On The Fringe: 808Vic Is Your Friendly Neighbourhood Bedroom Musician
On the Fringe will attempt to tell stories of artists who otherwise would not receive mainstream media’s attention due to the absence of representation or the necessary publicity. While some…
●10th February 2021
On the Fringe will attempt to tell stories of artists who otherwise would not receive mainstream media’s attention due to the absence of representation or the necessary publicity. While some people may notbe as keen on discovery as some of us, it is essential to chronicle the rise of emerging talents that can create timeless records. Artists covered in the series will be at differing stages in their journeys, but they will all be emerging acts somehow — either unto larger audiences or more niche ones.
21-year-old Victory Obot, known more commonly as 808Vic, is a producer and singer from Nigeria (by way of London, UK). Known professionally as 808vic, he began pursuing music in 2016 as a producer, with his first real outlet being Soundcloud. Moving to London at 16 for his Bachelor’s degree, he quickly found an outlet in making beats on LMMS (formerly Linux Multimedia Studio).
Growing tired of having his beats sat on, he began putting his vocals on records in 2018. The unintended inspiration of a crush led to him recording a song and uploading it to SoundCloud. With no real experience mixing vocals until he started to record his, this was key to his evolution following his first project, Floppy Files. According to him, songwriting has been the most significant addition to his skill-set.
Listeners have described his music as a lot of things. From bedroom pop to alt R&B. “I only accept bedroom pop because I started making beats and recording in my own room in uni,” he clarifies.
He believes his musical background set the tone for his journey. His family was heavily involved in the church choir growing up. “My mum was a choir head; my uncle played instruments in church too,” he reveals. “So I’ve always been around music. Like listening to music while doing chores with your family. Certain attributes just become more prevalent.”
Some of his earliest collaborative efforts involved sending beats to fledgling artists over the internet. One of such collaborators was rapper Mafeni. They ended up working together on his debut project, Enjoy. Before that, he had only played his beats for his older brother, Burgundy, who also rapped. Burgundy would go on to appear on his second tape, Wav’s for the Summer. He describes these as some of the most validating moments he has experienced musically — having people he respected reciprocate the respect he showed their work.
His creative process usually begins with fleshing his beats out first: he picks a chord or tune and goes from there until a composition emerges. Then he picks a theme to write around until the words are adequate.
While describing his ideal audience, he alludes to the fact that his music is reflective; hence, his listeners are too. “I would say I make music for introspective kids, people who are in their feelings a lot. I try to make it as raw as possible. People who just like relaxed music generally and enjoy easy listening,” he explains. Anyone who listens to some of Nigeria’s more traditional genres knows that the music often isn’t in the vein described above — in fact, it is quite the opposite. Pensive thoughts and emotional vulnerability are not subject matter we are big on; hence the importance of creating this dichotomy for a younger generation cannot be underestimated.

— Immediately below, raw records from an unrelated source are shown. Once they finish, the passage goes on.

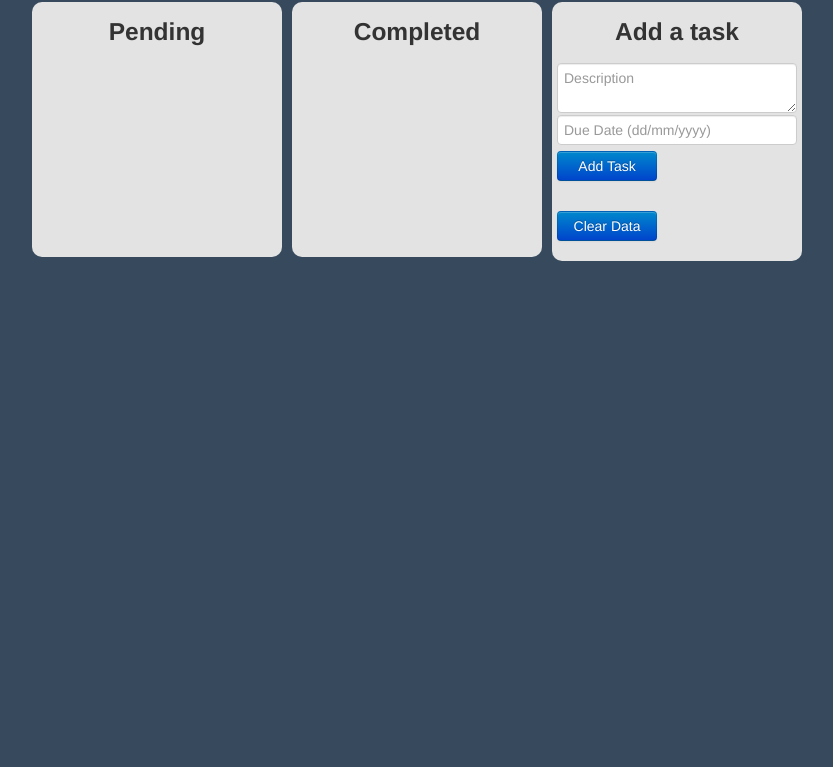
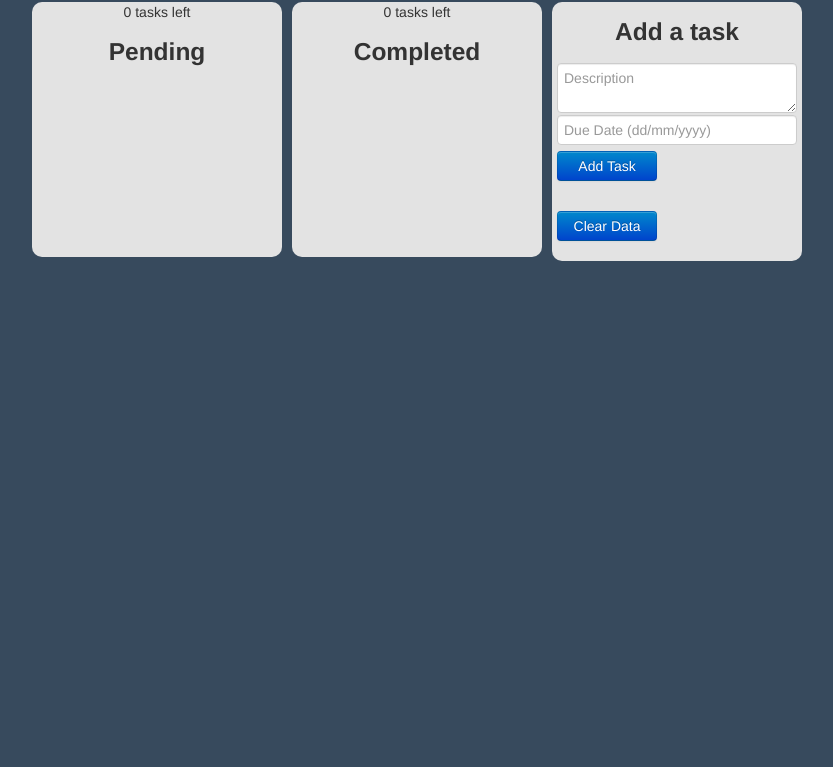
Before and after one commit to kkuroda27/ToDoListWeb, a plain HTML site: page index.html in a window 1280 px wide. Shown: the part 33-800 px from the top of the page, without its empty margins (83-916 px from the left). Drawn offline with Linux system fonts and the light colour scheme.

Commit message:
Added counter for # of tasks left
Added counters for Pending and Completed List that shows how many tasks
each list has

```diff
--- a/assets/todo.css
+++ b/assets/todo.css
@@ -85,7 +85,7 @@ body {
     position: relative;
 }
 
-h3{
+h3, #pendingCounter, #completedCounter{
     text-align: center;
 }
 
--- a/index.html
+++ b/index.html
@@ -14,12 +14,14 @@
             <div id="header"> To Do List </div>
 
             <div class="task-list task-container" id="pending">
+                <div id="pendingCounter"></div>
                 <h3>Pending</h3>
                 <ul></ul>
 
             </div>
 
             <div class="task-list task-container" id="completed">
+                <div id="completedCounter"></div>
                 <h3>Completed</h3>
                 <ul></ul>
             </div>
@@ -168,9 +170,14 @@
                         var element = null;
 
                         if(listStatus == "pendingList"){
-                            element = "#pending"
+                            element = "#pending";
+                            // update counter
+                            $('#pendingCounter').html(list.length + ' tasks left');
+
                         }else{
-                            element = "#completed"
+                            element = "#completed";
+                            $('#completedCounter').html(list.length + ' tasks left');
+
                         }
 
                         var parent = $(element).find("ul");
@@ -179,6 +186,8 @@
                         }
 
                         parent.empty();
+
+
 
                         for(var i = 0; i < list.length; i++){
 
```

Multidisciplinary artist, Ria of Mars, has been responsible for the recent creative direction his art has taken – a crucial development that could be responsible for his uptick in recent times. “Before I met her, I was doing most of my art direction and work myself,” Vic explains. “Scumboy did the covers for Floppy Files and Wav’s. Before Ria, I wasn’t as intentional with that, but recently she’s been very a big part of my whole thing.” His partner (as well as collaborator), Ria has provided the visual elements for his most recent singles, “Desolé” and “Overstayed”.
The impact the singles have had in the short time since release has been a step up from the attention Vic has been accustomed to so far. With placements on Spotify’s “Fresh Finds” and BBC1Xtra in the last few weeks, it appears all the hard work is finally starting to create some buzz around the artist and his faction of frequent collaborators.
“It’s really sick. We [Ria and I] had plans for 2021, a full structure,” Vic excitedly gushes. “One of the goals was for this to happen, but I did not expect either of these songs to do as well. It’s really sick that the song with Kiyo [“Overstayed”] is doing so well too. We got on BBC 1 Xtra. I really hope the attention translates for the rest of the people in this space.”
We also discussed the impact he hopes he can have on the industry here and some of the things we could be doing better as a community. “Some of us have gotten looks from African publications, but that has not really translated into more engagement. Nigeria isn’t exactly giving us looks right now,” he says, highlighting the fact that regardless of the quality of music, listeners are more inclined to stick to familiar names to the detriment of artists attempting to broaden the soundscape. “Kiyo dropped an amazing album last year. Icy dropped some good songs last year. Sir Bastien is doing a lot as far as production and music in general. There is a whole subculture of Nigerian kids making next-level stuff. People just need to tap in.”
With a debut album in the works and a handful of singles out, there might never be a better time to tune in to Vic’s music than now.